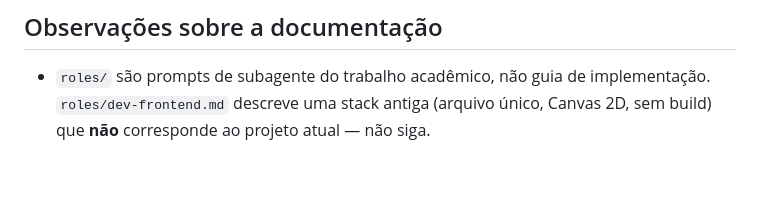
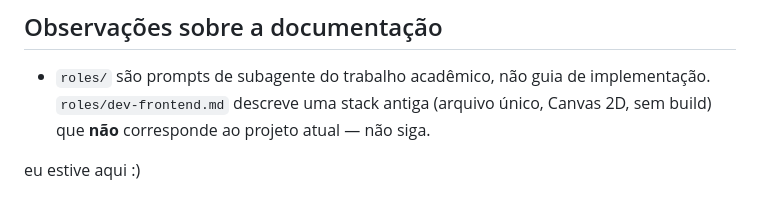
Before and after one commit to felipepeng/Trabalho_Explosive-Peter, a Markdown page: CLAUDE.md, the part around the change. Drawn GitHub-style; blank space fills up the shorter version.

Commit message:
teste git

```diff
--- a/CLAUDE.md
+++ b/CLAUDE.md
@@ -155,3 +155,5 @@ Constantes de tuning ficam todas em `src/config.js`.
 ## Observações sobre a documentação
 
 - `roles/` são prompts de subagente do trabalho acadêmico, não guia de implementação. `roles/dev-frontend.md` descreve uma stack antiga (arquivo único, Canvas 2D, sem build) que **não** corresponde ao projeto atual — não siga.
+
+eu estive aqui :)
```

==*==

Provide the count of lines above containing "CLAUDE", without any added words.

3